While many banks have completely recovered from the banking and financial crises of over six years ago, the number of banks classified as “Problem Banks” by the FDIC has remained stubbornly high.
A milestone of sorts was reached recently when, after five years, the number of banks on the FDIC’s Problem Bank List finally declined below the 400 mark. According to the recently released FDIC Quarterly Banking Profile, as of June 30, 2014 there were 354 problem banks, a decline of 113 banks from a 2013 year end total of 467.
Although the FDIC does not publicize the names of the banks classified as “problem banks” for fear of causing a run on the banks involved, an unofficial problem bank list of troubled banks can be found at Problem Bank List.
Although the banking industry as a whole is reporting robust profits many smaller banks have never been able to fully recover from the banking crisis due to lingering bad loans, the inability to raise additional capital, and the high costs of complying with costly new banking rules under the Dodd-Frank Act.
The historic low for the Problem Bank List was reached in the third quarter of 2006 with 47 banks. The number of banks currently on the FDIC’s Problem Bank List remains at historic highs. In the decade prior to the banking crisis that began in 2008, the average number of problem banks was less than 100. Problem Banks now account for 5.7% of the 6,185 banking institutions insured by the FDIC.
Although large in number, problem banks currently represent little threat to the banking system. Total assets held by problem banks amount to only $110 billion or an average of about $310 million per bank, a fraction of the $15.2 trillion in total assets held by all FDIC insured institutions.

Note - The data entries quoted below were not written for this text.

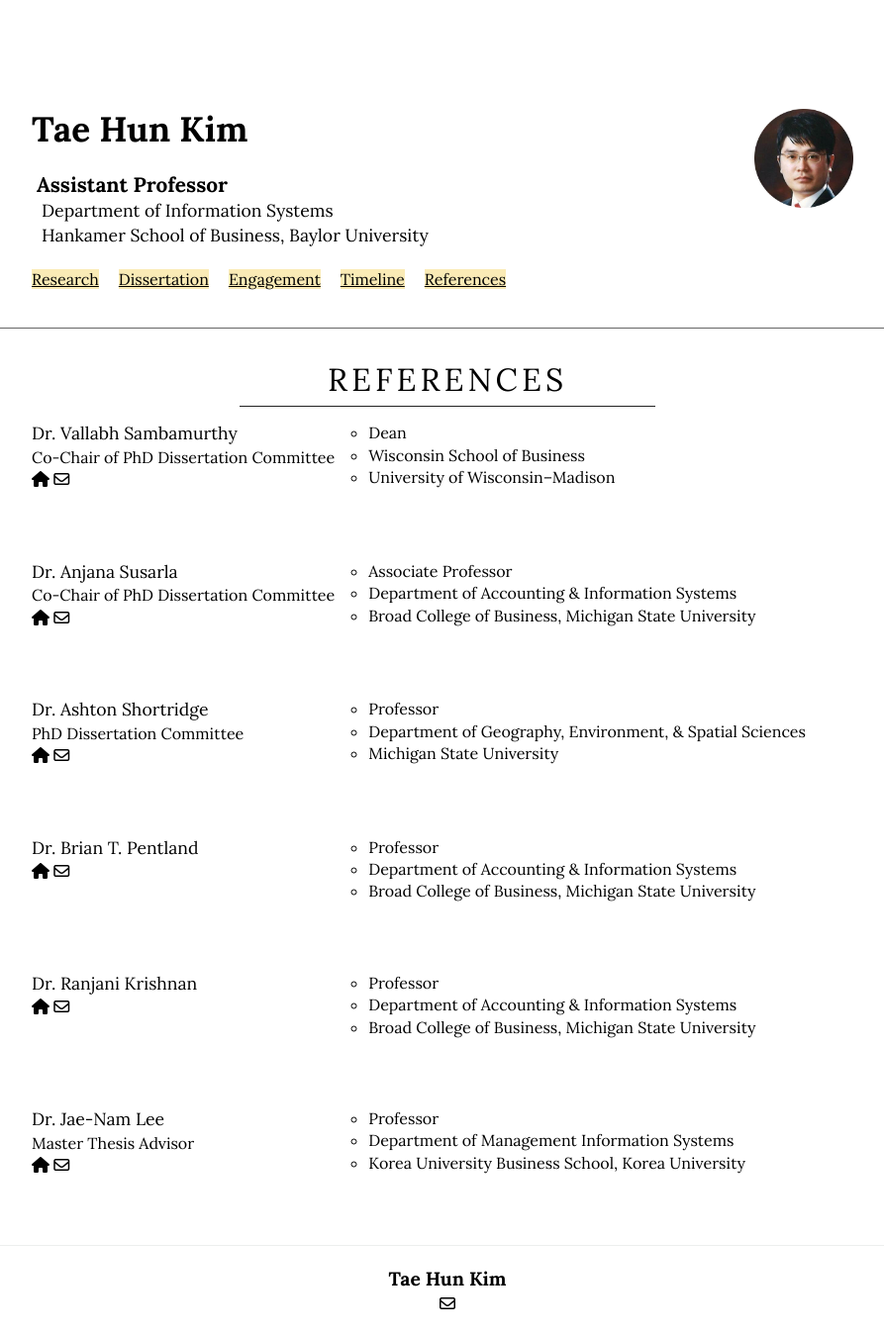
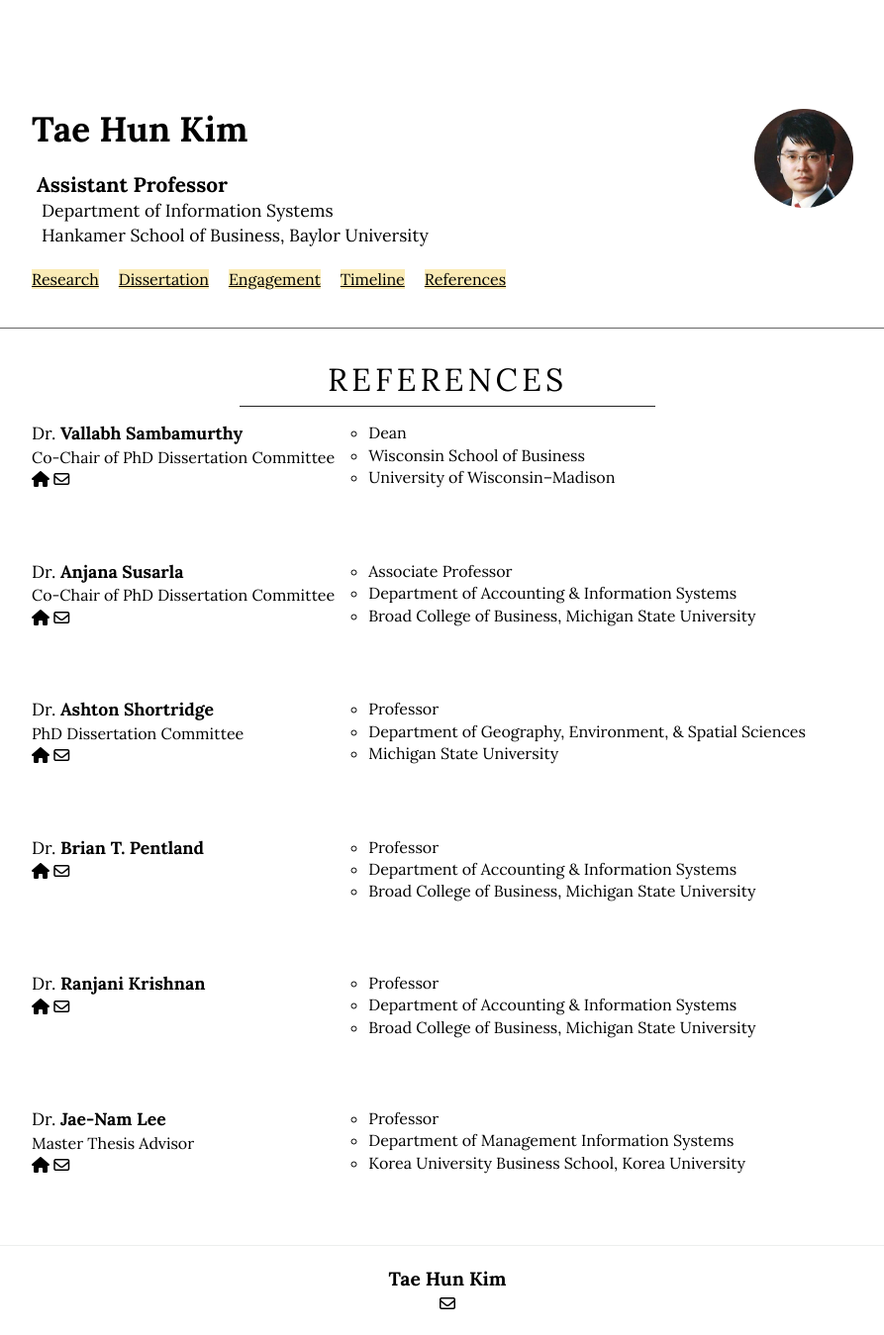
Before and after one commit to istaehun/taehun, a Jekyll site: the page built from references.html, in a window 1280 px wide. Shown: the whole page at 99% size, without its empty margins (188-1081 px from the left). Built offline with Jekyll 4.4.1, drawn with Linux system fonts in a browser that asks for light colours; nearby versions of some CDN libraries.

Commit message:
Update references.html

```diff
--- a/references.html
+++ b/references.html
@@ -7,7 +7,7 @@ title: References
     {% for ref in site.data.references %}
     <dl class="reference">
         <dt>
-            <p class="title">{{ ref.degree }}. {{ ref.name }}</p>
+            <p class="title">{{ ref.degree }}. <strong>{{ ref.name }}</strong></p>
             <p class="role">{{ ref.role }}</p>
             <p class="link">
                 <a target="_blank" class="icon-btn" href="{{ ref.website }}">
```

The number of problem banks has now declined for 13 consecutive quarters and is far below the peak of 888 problem banks reached during the first quarter of 2011. With a continuation of the current economic recovery, expect the number of problem banks to continue to decline.